Serial powering is the baseline option for the pixel detectors in both the ATLAS and the CMS experiment targeting the phase II HL-LHC upgrade. The Shunt-LDO regulator is integrated in the front-end chips to generate the required supply voltages. A new compensation scheme has been developed to operate stable with large Low-ESR load capacitances. A two-stage bandgap voltage reference circuit has been implemented to improve regulation performance. Security features have been added to protect against overvoltage and overload. Additional features have been added to allow regulator operation with small supply currents during the installation phase.

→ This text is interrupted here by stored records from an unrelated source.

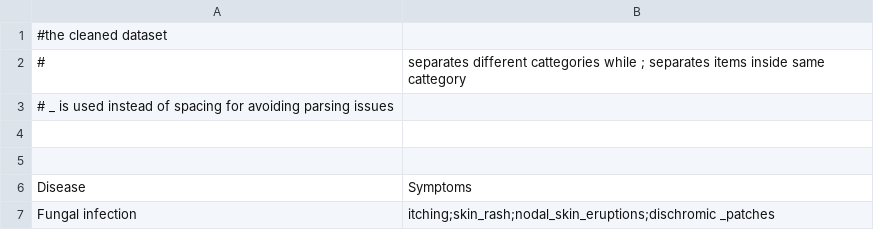
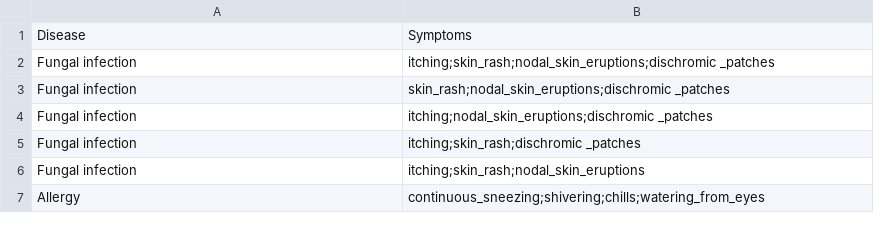
Before and after one commit to emyemy89/data-analysis-mining-SC4020, a CSV file: project_2/data/cleaned/dataset_cleaned.csv, drawn as a sheet; only a part is shown; the shorter side is filled out with more unchanged rows; the diff names each change by its address in the sheet, - before the commit and + after, or states it on an @@ line.

```diff
--- a/project_2/data/cleaned/dataset_cleaned.csv
+++ b/project_2/data/cleaned/dataset_cleaned.csv
-row 1: #the cleaned dataset
-row 2: # | separates different cattegories while ; separates items inside same cattegory
-row 3: # _ is used instead of spacing for avoiding parsing issues
-row 4: (empty)
-row 5: (empty)
```
Also changed, not shown: 1 other file.
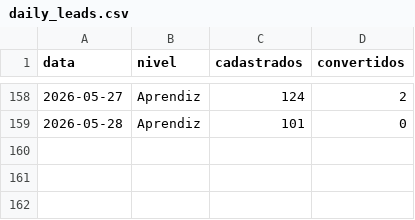
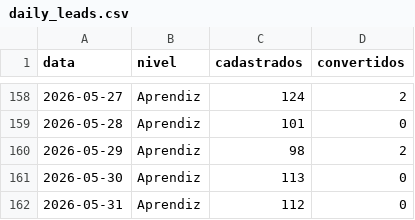
Before and after one commit to biancafnunes/resellers-grid, a CSV file: daily_leads.csv, drawn as a sheet; only a part is shown, gaps mark what is left out; the diff names each change by its address in the sheet, - before the commit and + after, or states it on an @@ line.

```diff
--- a/daily_leads.csv
+++ b/daily_leads.csv
+row 160: 2026-05-29 | Aprendiz | 98 | 2
+row 161: 2026-05-30 | Aprendiz | 113 | 0
+row 162: 2026-05-31 | Aprendiz | 112 | 0
```
Also changed, not shown: daily_device_orders.csv, daily_tpv.csv, 8 other files.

A current based supply scheme of serially connected modules has been chosen as the baseline powering option for the pixel detectors in both the ATLAS and the CMS experiment targeting the phase II HL-LHC upgrade. In this supply scheme the Shunt-LDO regulator is integrated in the pixel front end chips to convert the current supply into the required supply voltages for the analog and digital part. For these regulators parallel operation on chip and module level is required to avoid single points of failure and hot spots to provide redundancy and to increase system reliability. Balanced shunt current distribution across parallel placed devices is reached even if the regulators generate different output voltages by introducing a configurable slope at the Current-Voltage characteristic of the regulator input. The regulator is implemented with cascoded core transistors in 65 nm CMOS technology to tolerate supply voltages up to 2V and high radiation doses at the same time. Due to the large chip size and the large amount of pixels integrated in the front-end chips the regulator needs to deal with a shunt current of up to 2 A and to operate stable even with large Low-ESR capacitances of 300 nF connected to the regulator output. For that purpose, a new compensation scheme has been developed which does not rely on the ESR of the external blocking capacitor which has been successfully applied to the regulator. A two-stage bandgaps scheme has been implemented to improve the PSRR of the regulator reference signals and to reach overall excellent line and load regulation performance. A first untrimmed and 2V-tolerant bandgap reference circuit is supplied by the unregulated input voltages and generates a reference for a linear preregulator. The preregulator supplies a second bandgap reference circuit which is then used to generate the regulator reference voltages. In addition, security features have been integrated which protect against overvoltage and overload conditions. During the installation phase the system will be operated without active cooling. As a result, the regulator needs to startup reliably even with supply currents which are much smaller than the currents reached under nominal working conditions. Therefor a configuration circuit has been developed capable to change the regulator offset voltage which is reached at small input currents. An AC coupled square wave signal is rectified and used as a control signal to change the offset voltage between two values. One value is close to the regulator output voltage for operation with small supply currents and the other value is smaller than the output voltage for efficient operation with large supply currents. For the same reason a startup circuit has been introduced which increases the regulator input impedance and in turn supports the startup procedure. A set of three successive test chips have been produced and tested to validate the proper operation of the circuitry. The newly introduced Shunt-LDO regulator features will be presented together with simulation and measurement results of the produced prototypes.